  • Turkish vice consul to Iraq’s autonomous Kurdish region was shot dead Wednesday in the local capital Irbil
  • Turkish separatist Kurdistan Workers’ Party (PKK) is suspected to be involved in the killing

ANKARA: Turkey on Thursday launched an air attack on Iraqi Kurdistan in response to the killing of a Turkish diplomat in the region, the country’s defense minister said.
The Turkish vice consul to Iraq’s autonomous Kurdish region was shot dead Wednesday in the local capital Irbil. Police sources said two other people were also killed.
There was no claim of responsibility for the shooting, but many Iraqi experts have pointed to the probability that the Turkish separatist Kurdistan Workers’ Party (PKK), which Ankara considers a terrorist group, was behind the attack.
“Following the evil attack in Irbil, we have launched the most comprehensive air operation on Qandil and dealt a heavy blow to the (PKK) terror organization,” defense minister Hulusi Akar said in a statement.
Targets such as “armaments positions, lodgings, shelters and caves belonging to terrorists” were destroyed.
“Our fight against terror will continue with increasing determination until the last terrorist is neutralized and the blood of our martyrs will be avenged,” he added.
The Kurdistan Democratic Party (KDP), which now leads the regional government, enjoys good political and trade relations with Turkey.
But Turkey has been conducting a ground offensive and bombing campaign since May in the mountainous northern region to root out the PKK which has waged an insurgency against the Turkish state since 1984.
Earlier this month, the PKK announced that one of those raids killed senior PKK leader Diyar Gharib Mohammed along with two other fighters.

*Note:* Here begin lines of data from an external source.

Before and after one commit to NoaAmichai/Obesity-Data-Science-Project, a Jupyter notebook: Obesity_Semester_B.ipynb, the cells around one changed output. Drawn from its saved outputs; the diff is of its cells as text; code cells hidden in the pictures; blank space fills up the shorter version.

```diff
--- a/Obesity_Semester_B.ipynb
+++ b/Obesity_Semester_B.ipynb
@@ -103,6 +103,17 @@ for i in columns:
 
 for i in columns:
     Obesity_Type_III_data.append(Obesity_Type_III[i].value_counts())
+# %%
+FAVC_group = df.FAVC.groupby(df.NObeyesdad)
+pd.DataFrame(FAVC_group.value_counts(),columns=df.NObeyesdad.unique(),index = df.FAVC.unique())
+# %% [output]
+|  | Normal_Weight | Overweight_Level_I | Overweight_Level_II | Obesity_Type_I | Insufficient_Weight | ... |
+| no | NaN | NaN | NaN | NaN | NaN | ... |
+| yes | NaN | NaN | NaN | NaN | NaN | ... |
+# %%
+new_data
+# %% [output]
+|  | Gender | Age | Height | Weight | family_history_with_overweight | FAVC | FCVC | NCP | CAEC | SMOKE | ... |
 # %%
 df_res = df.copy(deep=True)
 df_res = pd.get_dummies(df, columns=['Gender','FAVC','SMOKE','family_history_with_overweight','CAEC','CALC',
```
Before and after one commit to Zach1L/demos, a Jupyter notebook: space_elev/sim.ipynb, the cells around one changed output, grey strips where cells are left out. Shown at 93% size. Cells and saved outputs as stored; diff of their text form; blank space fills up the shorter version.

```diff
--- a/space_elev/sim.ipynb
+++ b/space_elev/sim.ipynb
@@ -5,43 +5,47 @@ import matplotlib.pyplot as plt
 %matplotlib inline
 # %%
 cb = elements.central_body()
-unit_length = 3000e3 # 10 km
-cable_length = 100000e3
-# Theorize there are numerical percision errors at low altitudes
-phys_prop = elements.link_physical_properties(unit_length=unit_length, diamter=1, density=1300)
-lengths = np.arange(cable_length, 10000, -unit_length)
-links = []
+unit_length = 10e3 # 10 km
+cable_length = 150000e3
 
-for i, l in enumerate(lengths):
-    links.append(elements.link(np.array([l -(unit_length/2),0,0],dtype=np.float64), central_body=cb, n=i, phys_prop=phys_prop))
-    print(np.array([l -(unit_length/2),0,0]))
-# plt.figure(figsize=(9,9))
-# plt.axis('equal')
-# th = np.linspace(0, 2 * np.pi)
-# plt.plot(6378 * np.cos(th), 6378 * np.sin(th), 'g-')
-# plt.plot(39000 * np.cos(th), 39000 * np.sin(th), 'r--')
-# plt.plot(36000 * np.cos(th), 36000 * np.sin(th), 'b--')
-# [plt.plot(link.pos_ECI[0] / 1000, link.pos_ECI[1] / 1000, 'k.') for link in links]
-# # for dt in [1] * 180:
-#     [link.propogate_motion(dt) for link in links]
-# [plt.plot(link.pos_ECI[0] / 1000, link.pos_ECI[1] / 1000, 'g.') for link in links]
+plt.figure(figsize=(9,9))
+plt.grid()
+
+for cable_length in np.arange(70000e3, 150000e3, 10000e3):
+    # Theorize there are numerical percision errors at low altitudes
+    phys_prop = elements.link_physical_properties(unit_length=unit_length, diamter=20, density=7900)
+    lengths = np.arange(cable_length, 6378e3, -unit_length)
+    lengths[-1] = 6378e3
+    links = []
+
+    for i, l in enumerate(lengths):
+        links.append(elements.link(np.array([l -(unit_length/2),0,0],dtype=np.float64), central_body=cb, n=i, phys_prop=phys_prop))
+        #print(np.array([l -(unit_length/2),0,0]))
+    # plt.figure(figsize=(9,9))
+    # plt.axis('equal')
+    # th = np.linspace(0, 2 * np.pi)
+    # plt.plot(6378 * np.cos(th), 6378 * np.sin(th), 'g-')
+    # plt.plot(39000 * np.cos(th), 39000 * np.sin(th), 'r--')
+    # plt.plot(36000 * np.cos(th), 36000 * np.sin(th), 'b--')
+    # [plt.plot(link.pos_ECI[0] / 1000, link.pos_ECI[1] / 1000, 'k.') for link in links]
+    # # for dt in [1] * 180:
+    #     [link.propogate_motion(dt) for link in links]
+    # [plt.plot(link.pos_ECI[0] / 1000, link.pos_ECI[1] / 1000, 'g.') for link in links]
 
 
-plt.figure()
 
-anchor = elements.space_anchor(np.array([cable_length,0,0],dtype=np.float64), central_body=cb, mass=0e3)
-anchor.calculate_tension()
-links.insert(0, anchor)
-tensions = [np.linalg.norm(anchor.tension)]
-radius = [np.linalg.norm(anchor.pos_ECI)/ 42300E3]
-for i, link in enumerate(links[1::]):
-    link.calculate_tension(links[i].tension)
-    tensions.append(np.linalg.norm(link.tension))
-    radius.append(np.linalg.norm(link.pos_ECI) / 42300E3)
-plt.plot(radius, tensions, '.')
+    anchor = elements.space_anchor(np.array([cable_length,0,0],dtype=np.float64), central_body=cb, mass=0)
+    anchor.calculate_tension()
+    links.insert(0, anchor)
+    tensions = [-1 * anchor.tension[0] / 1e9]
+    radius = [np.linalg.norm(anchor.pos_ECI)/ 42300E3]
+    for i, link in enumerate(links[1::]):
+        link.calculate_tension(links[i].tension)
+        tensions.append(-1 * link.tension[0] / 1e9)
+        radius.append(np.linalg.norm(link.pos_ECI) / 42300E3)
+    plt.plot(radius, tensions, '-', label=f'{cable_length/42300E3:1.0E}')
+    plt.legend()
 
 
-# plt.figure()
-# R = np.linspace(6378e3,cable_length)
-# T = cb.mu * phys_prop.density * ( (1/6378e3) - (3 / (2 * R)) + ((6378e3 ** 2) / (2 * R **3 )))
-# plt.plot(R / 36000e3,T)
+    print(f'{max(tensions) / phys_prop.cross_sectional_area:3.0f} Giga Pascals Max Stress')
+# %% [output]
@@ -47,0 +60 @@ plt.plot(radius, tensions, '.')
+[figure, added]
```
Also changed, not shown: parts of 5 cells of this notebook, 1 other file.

A spokesman for the PKK’s armed branch denied the group was involved in Wednesday’s shooting.